For this occasion, injury accompanied insult into Egypt when a 1,200-foot-long container ship got itself lodged across the width of the Suez Canal. It took close to a week for the collective governments of Egypt, Japan, Italy, and the Netherlands to deploy tugboats and other equipment to free the massive vessel. By the time the ship was towed out of the way, nearly 400 cargo ships carrying more than $100 billion in cargo were waiting to offload north and south of the port.
Following several days of dredging sand from beneath the freighter, and after removing 9,000 tons of water ballast and fuel, the ship was eventually righted and towed to Great Bitter Lake. It is estimated the overall cost of the nearly one-week shutdown of the canal exceeded $200,000,000, along with the disruption of delivery of $9 billion worth of goods per day. As a result of the Suez Canal incident, many industries have been impacted by price hikes in a quest to recoup revenues lost during the blockage.
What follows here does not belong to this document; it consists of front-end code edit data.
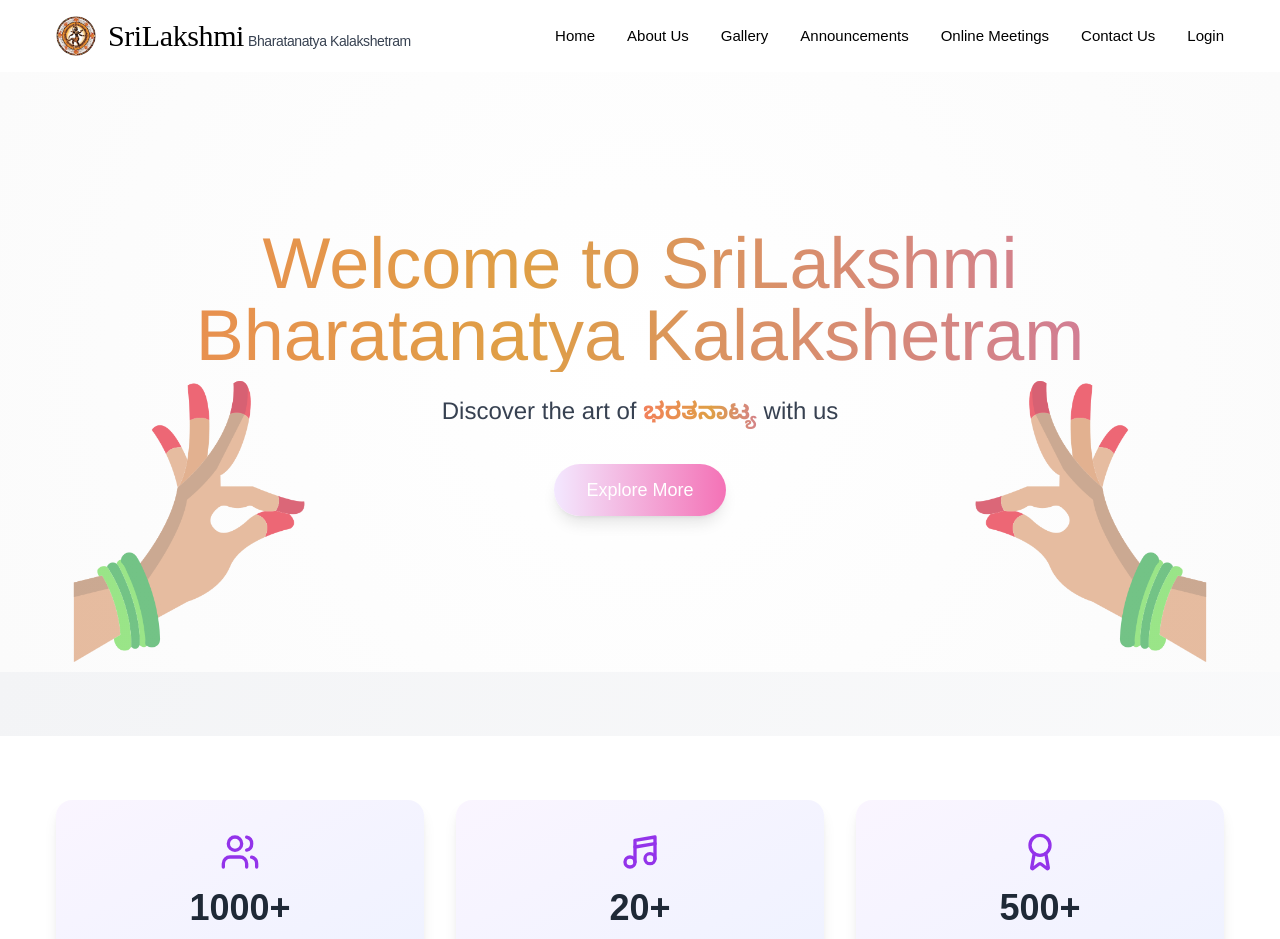
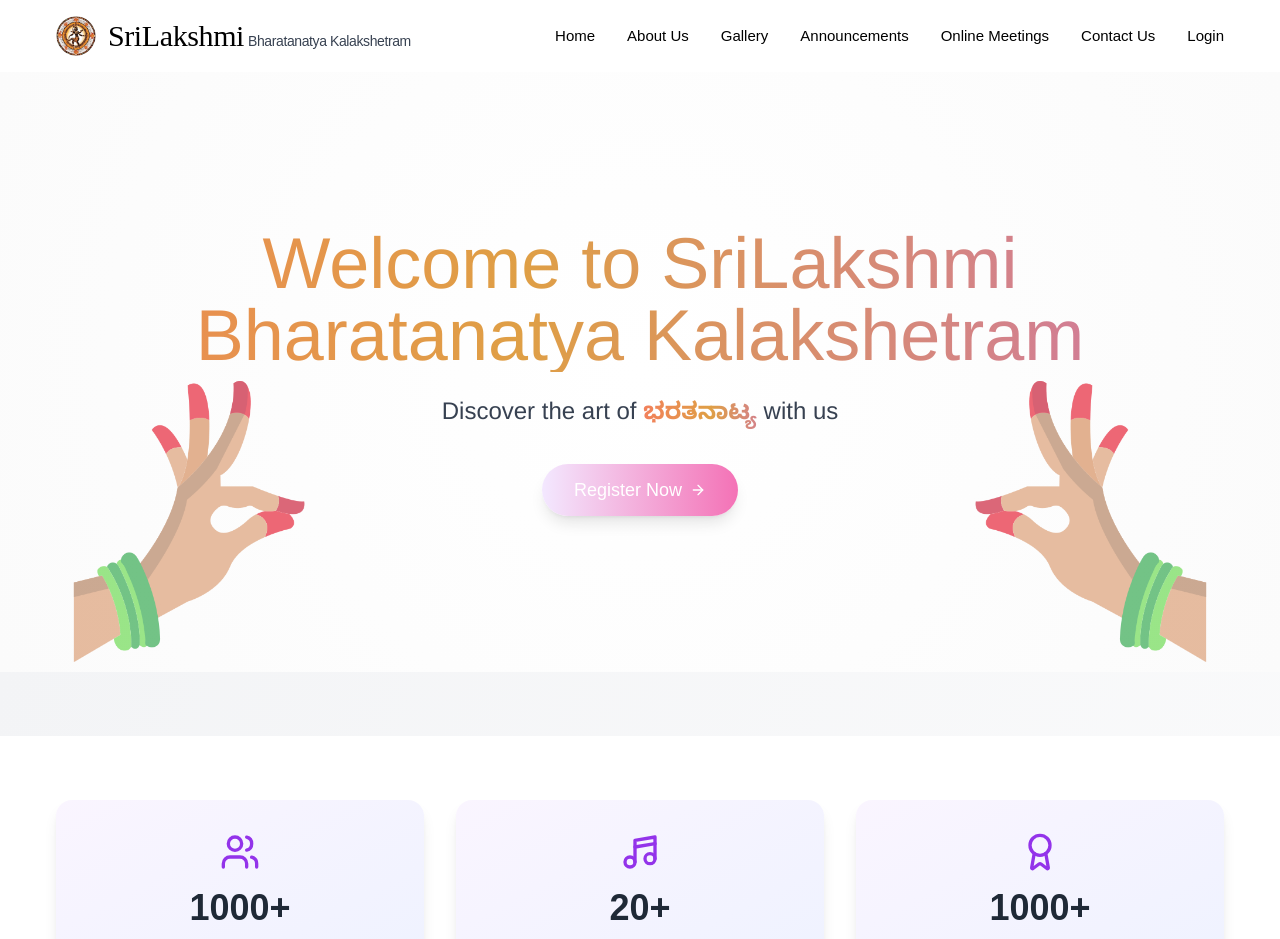
Before and after one commit to KoushPersonalPro/SBK-Dance, a Next.js app: page / in a window 1280 px wide. Shown: the top 939 px of the page. Built offline with nearby package versions, Linux system fonts and the light colour scheme; no server answers; a web font is replaced by a local one.

Commit message:
explore to register btn

```diff
--- a/src/app/page.tsx
+++ b/src/app/page.tsx
@@ -8,6 +8,7 @@ import { useState, useEffect, useRef } from 'react';
 import Image from 'next/image';
 import { gsap } from 'gsap';
 import { motion, AnimatePresence } from 'framer-motion';
+import { ArrowRight } from 'lucide-react';
 
 export default function HomePage() {
   const heroRef = useRef(null);
@@ -113,12 +114,16 @@ export default function HomePage() {
               animate={{ opacity: 1, y: 0 }}
               transition={{ duration: 0.5, delay: 0.6 }}
             >
-              <a
-                href="/auth"
-                className="inline-block bg-gradient-to-r from-purple-100 to-pink-400 text-white px-6 sm:px-8 py-2.5 sm:py-3 rounded-full text-base sm:text-lg font-medium hover:from-purple-400 hover:to-pink-100 transition-colors duration-300 shadow-lg hover:shadow-xl"
-              >
-                Explore More
-              </a>
+              <div className="flex justify-center w-full">
+                <a
+                  href="/register_page"
+                  className="flex items-center justify-center bg-gradient-to-r from-purple-100 to-pink-400 text-white px-6 sm:px-8 py-2.5 sm:py-3 rounded-full text-base sm:text-lg font-medium hover:from-purple-400 hover:to-pink-100 transition-colors duration-300 shadow-lg hover:shadow-xl hover:text-black min-w-[180px] max-w-full"
+                  style={{ minWidth: 180 }}
+                >
+                  Register Now
+                  <ArrowRight className="w-4 h-4 ml-2" />
+                </a>
+              </div>
             </motion.div>
           </motion.div>
 
--- a/src/components/about.tsx
+++ b/src/components/about.tsx
@@ -10,7 +10,7 @@ import LampGame from '@/components/LampGame';
 const stats = [
   { icon: Users, label: 'Students Trained', value: '1000+' },
   { icon: Music4, label: 'Years of Legacy', value: '20+' },
-  { icon: Award, label: 'Performances', value: '500+' },
+  { icon: Award, label: 'Performances', value: '1000+' },
 ];
 
 export default function About() {
```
What Does This All Mean to the Average Homeowner?
Eighteen months after the declaration of Covid-19 as a global pandemic, we’re all eager to return to a semblance of pre-pandemic normalcy. Before mask mandates and the availability of vaccines, many folks were reluctant to have service companies visit their home. This trepidation led to many families putting off necessary maintenance, repairs, or replacement of HVAC components and systems. Right now, that lack of attention is catching up to Houston’s air conditioning systems, as we find ourselves inundated with requests for HVAC repair and installation. The HVAC industry refers to this as a mismatch of supply and demand.
Starting with the global pandemic that has shut down everything from the White House to your house, we’ve witnessed a lot of changes to our everyday lives. As we near the end of 2021, we realize that things haven’t gotten quite back to normal across the country. So many of us have become a little spoiled. We’ve gotten used to the instant gratification of online shopping with next-day delivery, and we’re certainly not used to hearing phrases like “out of stock” or “back-ordered.” We may find that it takes a bit longer than expected before the supply is caught up to demand.
The coronavirus will have long-lasting—perhaps permanent—effects on manufacturing organizations, forcing companies to restructure their operations to maintain production while protecting their workers. The coming weeks and months will remain highly challenging for plant leaders, but the crisis also creates an opportunity to reimagine how work is done. By accelerating the adoption of new digital technologies and by drawing on the flexibility and creativity of their frontline staff, companies have the opportunity to emerge from the crisis with manufacturing operations that are safer, more productive, and more resilient.